This article courtesy of Jacksonville.com.
By Dana Treen, The Times-Union
A charge of lewd and lascivious behavior has been dropped against an 18-year-old resident of a Baker County home for troubled youths who had been arrested in an investigation of consensual sexual activity with another teenage resident.
Prosecutors and the Baker County Sheriff’s Office said they would continue to investigate unrelated accusations that an employee of Camp Tracey choked and manhandled residents. But the pastor of the Jacksonville church that runs the home said the teenagers involved in that case have recanted their accusations in a taped interview.
The sex charge against Benjamin Valentin Lewis was dropped Tuesday after the father of the 14-year-old who was involved said he did not want to prosecute, said Mel Bessinger, chief of the State Attorney’s Office in Baker County.
Bessinger said the sex acts were consensual. Lewis was released from jail, where he had been held on $3,000 bail.
“We certainly want to consider the wishes of the victim and the victim’s family,” Bessinger said.
He said an investigation is continuing into a charge of child abuse against “dorm father” John Edward Wilson, 46, who was arrested June 30. While unrelated to the sex case, the abuse involves the same 14-year-old, according to an earlier report in the Times-Union.
The investigation of Wilson began after residents being interviewed about the sex activity said they had been choked, slammed and thrown by Wilson at the youth home, located north of Glen St. Mary and operated by Harvest Baptist Church of Jacksonville.
On Wednesday, Harvest pastor Wilford McCormick said the accusers recanted the abuse charges in an unsolicited interview that was taped at the home after a July 4 cookout. He said the taped interview will be handed over to prosecutors today.

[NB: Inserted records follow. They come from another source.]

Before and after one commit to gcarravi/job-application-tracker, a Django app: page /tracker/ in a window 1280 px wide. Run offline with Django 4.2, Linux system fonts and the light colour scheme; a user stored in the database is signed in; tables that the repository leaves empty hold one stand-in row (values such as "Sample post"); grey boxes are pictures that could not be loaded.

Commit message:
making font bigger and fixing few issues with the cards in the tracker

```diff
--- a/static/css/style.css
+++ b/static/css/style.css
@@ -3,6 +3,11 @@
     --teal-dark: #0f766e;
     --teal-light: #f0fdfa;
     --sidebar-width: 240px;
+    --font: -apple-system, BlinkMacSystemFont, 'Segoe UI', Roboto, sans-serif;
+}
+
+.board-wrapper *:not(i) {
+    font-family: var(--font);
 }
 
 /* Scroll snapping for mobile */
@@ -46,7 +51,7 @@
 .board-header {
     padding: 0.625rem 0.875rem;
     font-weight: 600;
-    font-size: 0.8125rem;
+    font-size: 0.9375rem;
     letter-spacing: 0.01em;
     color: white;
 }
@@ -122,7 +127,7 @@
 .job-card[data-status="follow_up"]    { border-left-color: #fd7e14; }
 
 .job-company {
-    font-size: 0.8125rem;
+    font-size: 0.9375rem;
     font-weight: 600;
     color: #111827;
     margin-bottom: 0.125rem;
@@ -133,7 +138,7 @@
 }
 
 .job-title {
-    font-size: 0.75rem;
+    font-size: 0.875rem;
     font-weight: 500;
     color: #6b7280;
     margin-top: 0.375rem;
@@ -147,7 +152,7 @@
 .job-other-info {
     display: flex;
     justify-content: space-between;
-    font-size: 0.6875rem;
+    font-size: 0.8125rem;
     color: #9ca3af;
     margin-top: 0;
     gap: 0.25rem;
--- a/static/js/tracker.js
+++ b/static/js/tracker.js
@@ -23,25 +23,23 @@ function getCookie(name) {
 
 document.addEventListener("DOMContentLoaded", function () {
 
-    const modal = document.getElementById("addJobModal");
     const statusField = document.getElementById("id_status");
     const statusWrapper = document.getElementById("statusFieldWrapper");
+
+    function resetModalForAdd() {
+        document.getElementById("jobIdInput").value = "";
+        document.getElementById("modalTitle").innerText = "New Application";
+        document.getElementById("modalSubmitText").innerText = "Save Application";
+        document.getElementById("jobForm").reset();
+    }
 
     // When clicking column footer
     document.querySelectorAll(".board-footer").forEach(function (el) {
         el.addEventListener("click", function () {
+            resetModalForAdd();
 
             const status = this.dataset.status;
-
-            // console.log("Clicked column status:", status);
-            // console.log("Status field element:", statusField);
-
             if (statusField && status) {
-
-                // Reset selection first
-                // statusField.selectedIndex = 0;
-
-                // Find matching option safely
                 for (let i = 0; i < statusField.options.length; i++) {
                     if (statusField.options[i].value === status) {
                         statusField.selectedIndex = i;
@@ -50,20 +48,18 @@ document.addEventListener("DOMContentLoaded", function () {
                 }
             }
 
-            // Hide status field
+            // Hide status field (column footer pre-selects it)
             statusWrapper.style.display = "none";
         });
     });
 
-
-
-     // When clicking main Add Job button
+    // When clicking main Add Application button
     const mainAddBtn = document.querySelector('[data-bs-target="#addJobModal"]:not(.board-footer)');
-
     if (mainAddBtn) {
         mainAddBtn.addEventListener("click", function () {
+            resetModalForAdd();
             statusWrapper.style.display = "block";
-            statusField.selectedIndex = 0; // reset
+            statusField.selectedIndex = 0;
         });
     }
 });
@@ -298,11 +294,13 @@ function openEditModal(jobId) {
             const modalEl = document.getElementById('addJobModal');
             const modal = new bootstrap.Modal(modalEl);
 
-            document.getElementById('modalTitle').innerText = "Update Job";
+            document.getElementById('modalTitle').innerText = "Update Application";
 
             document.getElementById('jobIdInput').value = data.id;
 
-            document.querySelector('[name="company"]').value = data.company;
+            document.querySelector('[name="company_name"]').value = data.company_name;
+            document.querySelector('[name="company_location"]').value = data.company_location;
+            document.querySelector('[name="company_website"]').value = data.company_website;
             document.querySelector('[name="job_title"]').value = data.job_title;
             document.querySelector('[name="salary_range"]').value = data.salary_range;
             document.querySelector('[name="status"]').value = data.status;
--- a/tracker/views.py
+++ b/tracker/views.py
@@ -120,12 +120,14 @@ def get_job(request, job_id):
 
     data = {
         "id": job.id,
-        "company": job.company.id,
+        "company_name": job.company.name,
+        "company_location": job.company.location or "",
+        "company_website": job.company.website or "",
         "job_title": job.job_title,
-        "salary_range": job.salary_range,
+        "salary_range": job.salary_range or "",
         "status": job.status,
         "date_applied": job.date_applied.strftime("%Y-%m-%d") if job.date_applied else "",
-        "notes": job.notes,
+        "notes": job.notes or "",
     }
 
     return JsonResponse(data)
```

“Both the students who brought the physical abuse charges have totally retracted their statements and said they lied, made it up and fabricated the entire deal,” McCormick said.
McCormick said one boy came to a camp administrator and said he had made up the story about the abuse. Eventually, two boys said they simply wanted to get someone in trouble and a third said he made up the story, McCormick said. He said the admissions were taped with a volunteer teacher who is not part of the school administration.
Bessinger said prosecutors have not heard those statements.
“What is important is they didn’t come forward and tell us,” he said. “They haven’t come in here and talked to us.”
Baker County Sheriff Joey Dobson said the boys told child protection personnel they were abused.
“They stuck with their story,” he said.
Sheriff’s investigator Brad Dougherty said in the past week he has been averaging five calls a day from past residents of the camp who said they were similarly pushed around and shoved against walls with a forearm in their necks.
He said the callers said Wilson was ill-tempered and fought with other staffers as well as grabbed residents by the neck.
McCormick said Wilson has been a good employee.
“As far as Camp Tracey is concerned, we’ve had no problem with Mr. Wilson,” he said.